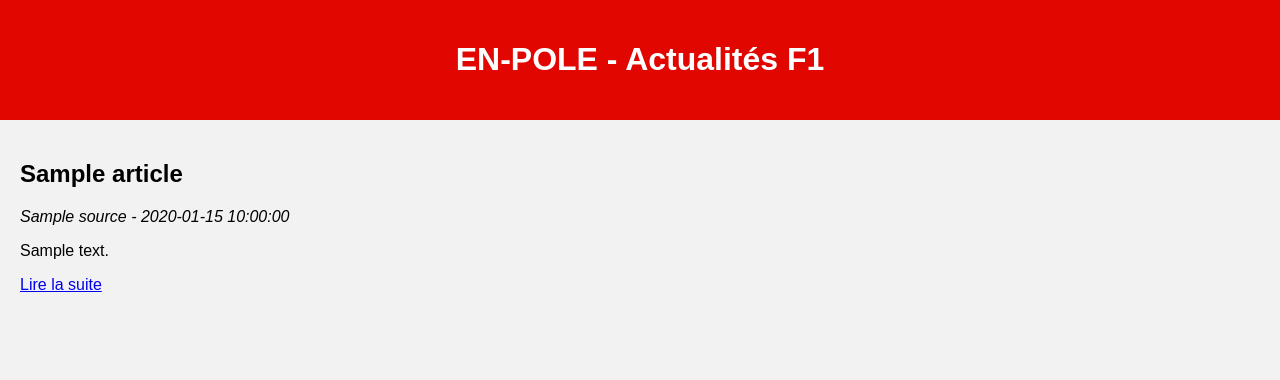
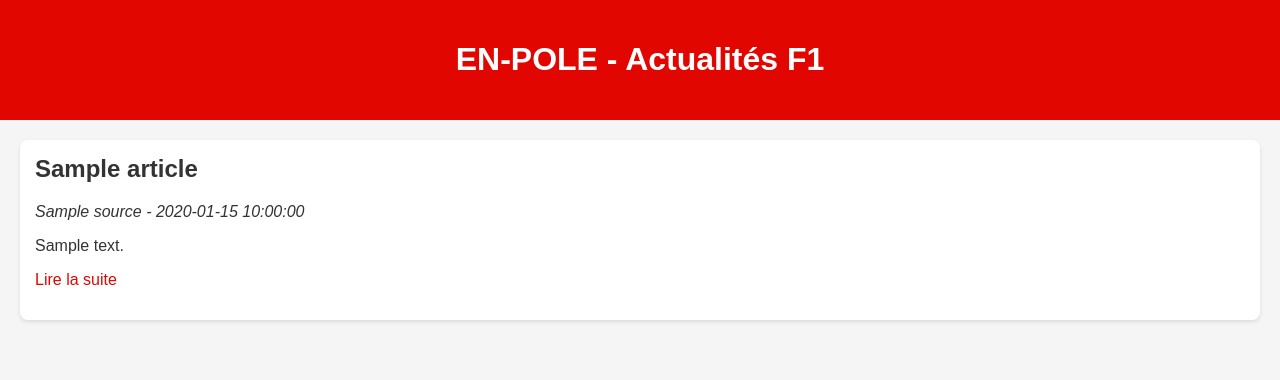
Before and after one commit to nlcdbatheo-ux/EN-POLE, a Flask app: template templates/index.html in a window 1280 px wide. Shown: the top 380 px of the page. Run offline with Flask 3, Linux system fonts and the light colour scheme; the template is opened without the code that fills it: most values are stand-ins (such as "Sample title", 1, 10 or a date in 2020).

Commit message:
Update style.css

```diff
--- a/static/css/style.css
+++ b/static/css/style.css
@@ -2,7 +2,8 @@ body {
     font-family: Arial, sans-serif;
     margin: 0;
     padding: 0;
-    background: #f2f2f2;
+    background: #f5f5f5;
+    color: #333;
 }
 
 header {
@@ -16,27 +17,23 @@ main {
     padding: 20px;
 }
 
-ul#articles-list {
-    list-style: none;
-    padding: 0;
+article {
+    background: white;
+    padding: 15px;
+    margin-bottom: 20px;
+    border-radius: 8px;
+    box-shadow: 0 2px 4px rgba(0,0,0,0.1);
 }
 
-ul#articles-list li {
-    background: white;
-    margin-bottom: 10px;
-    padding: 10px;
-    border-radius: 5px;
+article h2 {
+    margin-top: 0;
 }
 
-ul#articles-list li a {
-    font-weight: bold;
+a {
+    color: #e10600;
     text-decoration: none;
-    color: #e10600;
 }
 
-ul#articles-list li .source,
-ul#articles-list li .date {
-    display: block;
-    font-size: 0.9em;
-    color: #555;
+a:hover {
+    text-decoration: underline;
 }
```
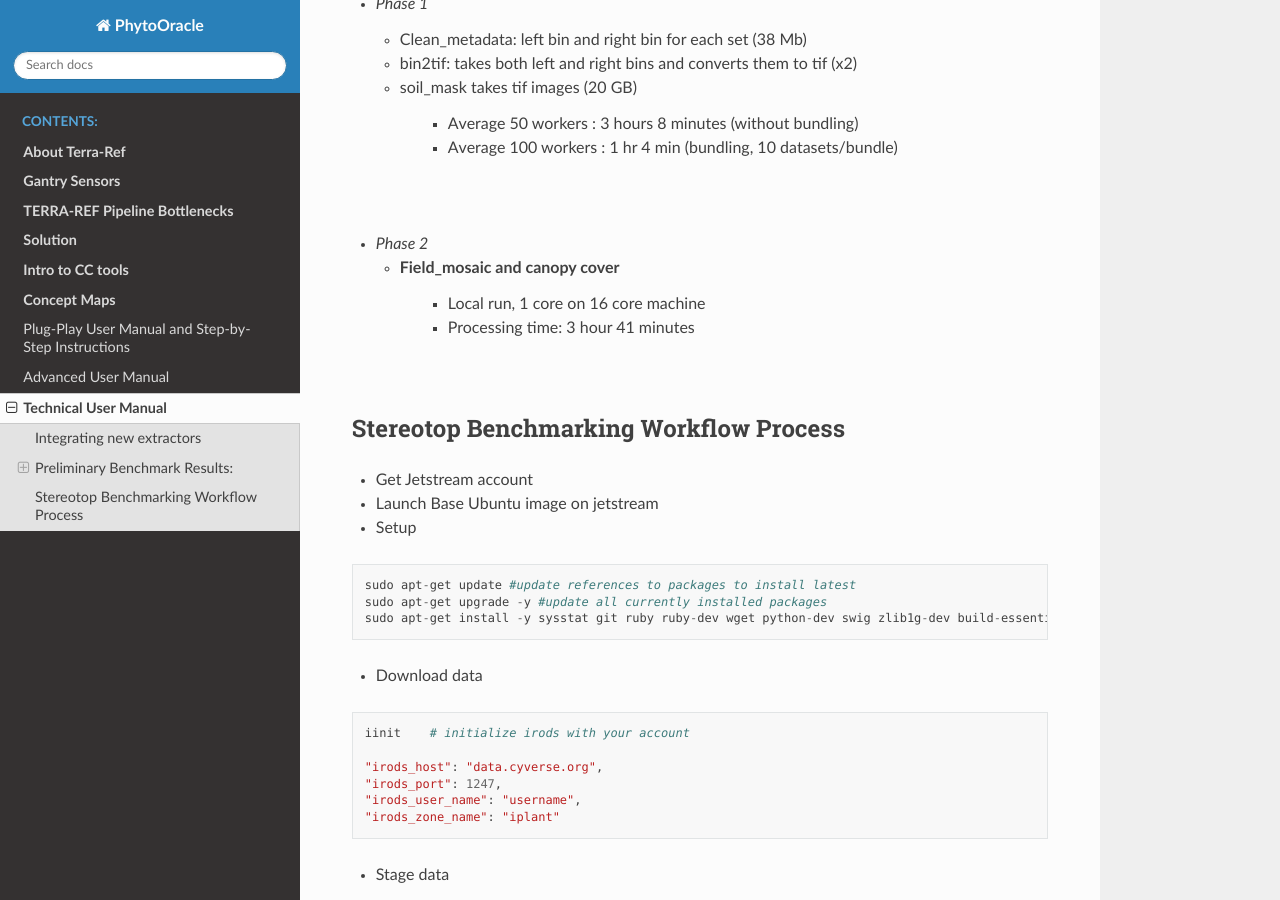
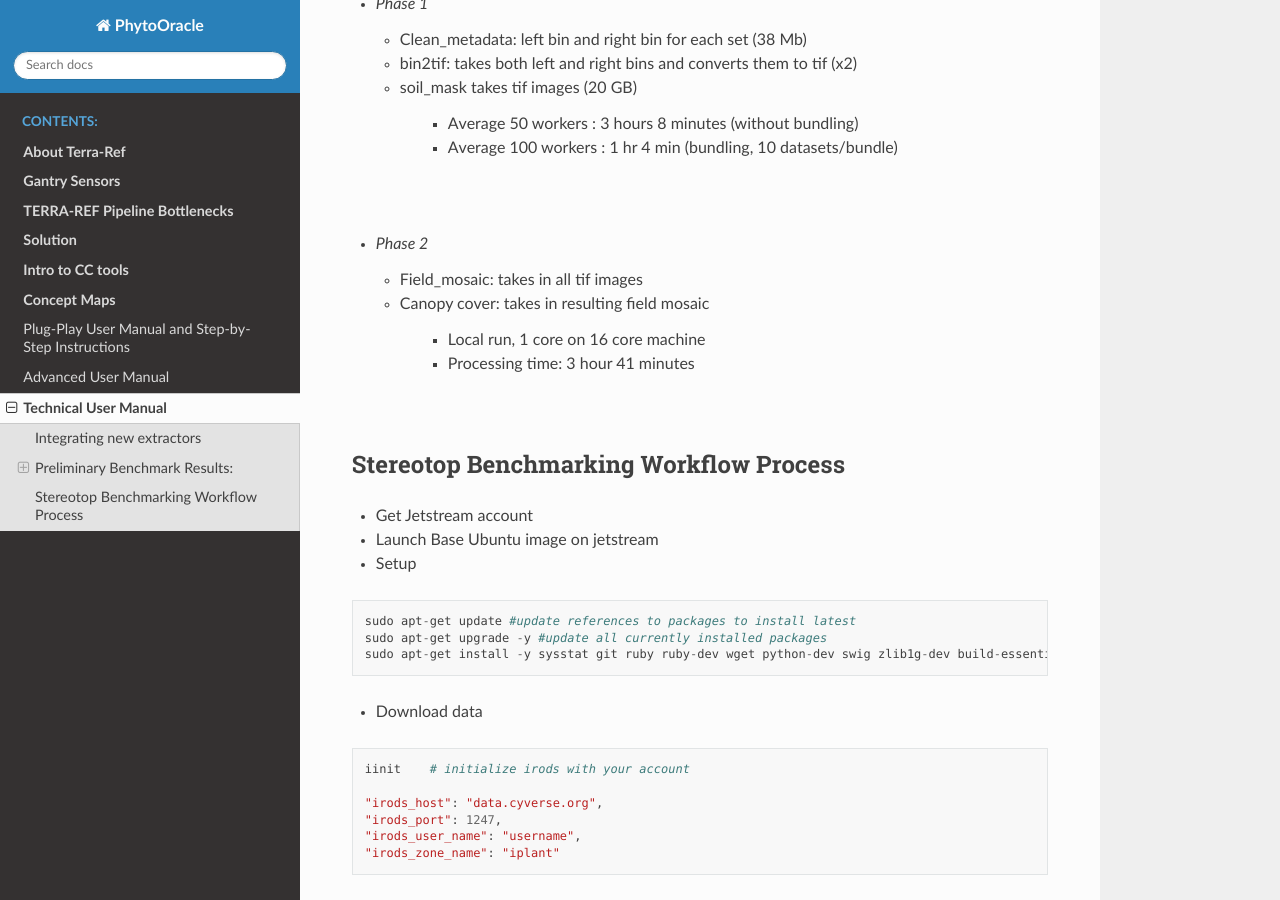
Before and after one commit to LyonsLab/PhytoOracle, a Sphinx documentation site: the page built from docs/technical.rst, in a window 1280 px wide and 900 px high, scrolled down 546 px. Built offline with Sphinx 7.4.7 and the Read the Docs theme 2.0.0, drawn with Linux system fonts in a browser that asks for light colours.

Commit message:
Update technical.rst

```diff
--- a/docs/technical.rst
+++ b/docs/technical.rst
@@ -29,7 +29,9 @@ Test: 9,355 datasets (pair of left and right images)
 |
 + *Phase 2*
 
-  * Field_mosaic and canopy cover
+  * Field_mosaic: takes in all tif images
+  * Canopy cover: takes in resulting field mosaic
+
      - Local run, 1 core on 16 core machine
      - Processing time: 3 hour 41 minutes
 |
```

Your objective: Retype all entries exactly as they appear, dropping the images.

Answer space:
Before and after one commit to nlcdbatheo-ux/EN-POLE, a Flask app: template templates/index.html in a window 1280 px wide. Shown: the top 380 px of the page. Run offline with Flask 3, Linux system fonts and the light colour scheme; the template is opened without the code that fills it: most values are stand-ins (such as "Sample title", 1, 10 or a date in 2020).

Commit message:
Update style.css

```diff
--- a/static/css/style.css
+++ b/static/css/style.css
@@ -2,7 +2,8 @@ body {
     font-family: Arial, sans-serif;
     margin: 0;
     padding: 0;
-    background: #f2f2f2;
+    background: #f5f5f5;
+    color: #333;
 }
 
 header {
@@ -16,27 +17,23 @@ main {
     padding: 20px;
 }
 
-ul#articles-list {
-    list-style: none;
-    padding: 0;
+article {
+    background: white;
+    padding: 15px;
+    margin-bottom: 20px;
+    border-radius: 8px;
+    box-shadow: 0 2px 4px rgba(0,0,0,0.1);
 }
 
-ul#articles-list li {
-    background: white;
-    margin-bottom: 10px;
-    padding: 10px;
-    border-radius: 5px;
+article h2 {
+    margin-top: 0;
 }
 
-ul#articles-list li a {
-    font-weight: bold;
+a {
+    color: #e10600;
     text-decoration: none;
-    color: #e10600;
 }
 
-ul#articles-list li .source,
-ul#articles-list li .date {
-    display: block;
-    font-size: 0.9em;
-    color: #555;
+a:hover {
+    text-decoration: underline;
 }
```
Before and after one commit to LyonsLab/PhytoOracle, a Sphinx documentation site: the page built from docs/technical.rst, in a window 1280 px wide and 900 px high, scrolled down 546 px. Built offline with Sphinx 7.4.7 and the Read the Docs theme 2.0.0, drawn with Linux system fonts in a browser that asks for light colours.

Commit message:
Update technical.rst

```diff
--- a/docs/technical.rst
+++ b/docs/technical.rst
@@ -29,7 +29,9 @@ Test: 9,355 datasets (pair of left and right images)
 |
 + *Phase 2*
 
-  * Field_mosaic and canopy cover
+  * Field_mosaic: takes in all tif images
+  * Canopy cover: takes in resulting field mosaic
+
      - Local run, 1 core on 16 core machine
      - Processing time: 3 hour 41 minutes
 |
```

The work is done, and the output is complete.